◆ REQUIRED WORK
The data should be duplicated exactly, with every word kept as it is.

◆ SOURCE DATA
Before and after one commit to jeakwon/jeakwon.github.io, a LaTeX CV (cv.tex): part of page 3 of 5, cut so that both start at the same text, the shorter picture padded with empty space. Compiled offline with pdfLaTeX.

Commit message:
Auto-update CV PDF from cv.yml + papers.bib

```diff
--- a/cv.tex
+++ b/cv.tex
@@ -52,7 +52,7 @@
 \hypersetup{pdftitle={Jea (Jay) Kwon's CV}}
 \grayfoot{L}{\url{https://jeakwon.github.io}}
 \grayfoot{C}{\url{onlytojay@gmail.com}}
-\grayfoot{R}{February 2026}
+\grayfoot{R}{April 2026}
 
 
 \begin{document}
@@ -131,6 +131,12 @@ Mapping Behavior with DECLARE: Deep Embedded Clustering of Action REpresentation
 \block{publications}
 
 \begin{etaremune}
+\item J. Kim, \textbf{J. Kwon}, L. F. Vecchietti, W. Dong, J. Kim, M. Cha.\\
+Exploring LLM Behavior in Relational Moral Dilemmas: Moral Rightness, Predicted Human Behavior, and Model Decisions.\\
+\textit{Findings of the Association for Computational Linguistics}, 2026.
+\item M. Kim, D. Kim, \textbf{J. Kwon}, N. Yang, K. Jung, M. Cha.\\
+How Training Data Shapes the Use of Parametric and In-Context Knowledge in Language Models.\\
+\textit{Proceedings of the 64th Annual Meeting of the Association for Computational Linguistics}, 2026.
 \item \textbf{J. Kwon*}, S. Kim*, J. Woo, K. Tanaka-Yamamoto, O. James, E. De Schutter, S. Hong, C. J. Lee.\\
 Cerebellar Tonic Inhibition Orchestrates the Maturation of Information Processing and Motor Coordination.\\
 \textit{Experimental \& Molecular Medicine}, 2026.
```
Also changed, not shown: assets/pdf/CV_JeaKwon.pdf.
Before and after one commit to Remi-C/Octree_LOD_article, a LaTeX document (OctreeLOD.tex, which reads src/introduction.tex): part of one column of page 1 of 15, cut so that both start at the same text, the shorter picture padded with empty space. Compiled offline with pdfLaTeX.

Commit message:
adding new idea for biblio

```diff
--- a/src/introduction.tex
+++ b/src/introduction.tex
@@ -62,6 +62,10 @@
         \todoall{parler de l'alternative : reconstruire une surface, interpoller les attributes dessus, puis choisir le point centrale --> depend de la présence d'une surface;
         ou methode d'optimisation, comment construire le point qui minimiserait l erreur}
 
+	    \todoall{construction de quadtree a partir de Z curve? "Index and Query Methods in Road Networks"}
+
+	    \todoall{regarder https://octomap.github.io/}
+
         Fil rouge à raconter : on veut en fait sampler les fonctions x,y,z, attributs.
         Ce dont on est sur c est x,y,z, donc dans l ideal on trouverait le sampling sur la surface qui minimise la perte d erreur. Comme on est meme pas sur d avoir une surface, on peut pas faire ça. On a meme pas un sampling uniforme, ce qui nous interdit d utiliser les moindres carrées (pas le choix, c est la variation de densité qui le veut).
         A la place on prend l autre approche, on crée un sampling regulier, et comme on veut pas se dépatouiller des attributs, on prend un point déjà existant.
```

◆ WRITTEN REPLY
Before and after one commit to jeakwon/jeakwon.github.io, a LaTeX CV (cv.tex): part of page 3 of 5, cut so that both start at the same text, the shorter picture padded with empty space. Compiled offline with pdfLaTeX.

Commit message:
Auto-update CV PDF from cv.yml + papers.bib

```diff
--- a/cv.tex
+++ b/cv.tex
@@ -52,7 +52,7 @@
 \hypersetup{pdftitle={Jea (Jay) Kwon's CV}}
 \grayfoot{L}{\url{https://jeakwon.github.io}}
 \grayfoot{C}{\url{onlytojay@gmail.com}}
-\grayfoot{R}{February 2026}
+\grayfoot{R}{April 2026}
 
 
 \begin{document}
@@ -131,6 +131,12 @@ Mapping Behavior with DECLARE: Deep Embedded Clustering of Action REpresentation
 \block{publications}
 
 \begin{etaremune}
+\item J. Kim, \textbf{J. Kwon}, L. F. Vecchietti, W. Dong, J. Kim, M. Cha.\\
+Exploring LLM Behavior in Relational Moral Dilemmas: Moral Rightness, Predicted Human Behavior, and Model Decisions.\\
+\textit{Findings of the Association for Computational Linguistics}, 2026.
+\item M. Kim, D. Kim, \textbf{J. Kwon}, N. Yang, K. Jung, M. Cha.\\
+How Training Data Shapes the Use of Parametric and In-Context Knowledge in Language Models.\\
+\textit{Proceedings of the 64th Annual Meeting of the Association for Computational Linguistics}, 2026.
 \item \textbf{J. Kwon*}, S. Kim*, J. Woo, K. Tanaka-Yamamoto, O. James, E. De Schutter, S. Hong, C. J. Lee.\\
 Cerebellar Tonic Inhibition Orchestrates the Maturation of Information Processing and Motor Coordination.\\
 \textit{Experimental \& Molecular Medicine}, 2026.
```
Also changed, not shown: assets/pdf/CV_JeaKwon.pdf.
Before and after one commit to Remi-C/Octree_LOD_article, a LaTeX document (OctreeLOD.tex, which reads src/introduction.tex): part of one column of page 1 of 15, cut so that both start at the same text, the shorter picture padded with empty space. Compiled offline with pdfLaTeX.

Commit message:
adding new idea for biblio

```diff
--- a/src/introduction.tex
+++ b/src/introduction.tex
@@ -62,6 +62,10 @@
         \todoall{parler de l'alternative : reconstruire une surface, interpoller les attributes dessus, puis choisir le point centrale --> depend de la présence d'une surface;
         ou methode d'optimisation, comment construire le point qui minimiserait l erreur}
 
+	    \todoall{construction de quadtree a partir de Z curve? "Index and Query Methods in Road Networks"}
+
+	    \todoall{regarder https://octomap.github.io/}
+
         Fil rouge à raconter : on veut en fait sampler les fonctions x,y,z, attributs.
         Ce dont on est sur c est x,y,z, donc dans l ideal on trouverait le sampling sur la surface qui minimise la perte d erreur. Comme on est meme pas sur d avoir une surface, on peut pas faire ça. On a meme pas un sampling uniforme, ce qui nous interdit d utiliser les moindres carrées (pas le choix, c est la variation de densité qui le veut).
         A la place on prend l autre approche, on crée un sampling regulier, et comme on veut pas se dépatouiller des attributs, on prend un point déjà existant.
```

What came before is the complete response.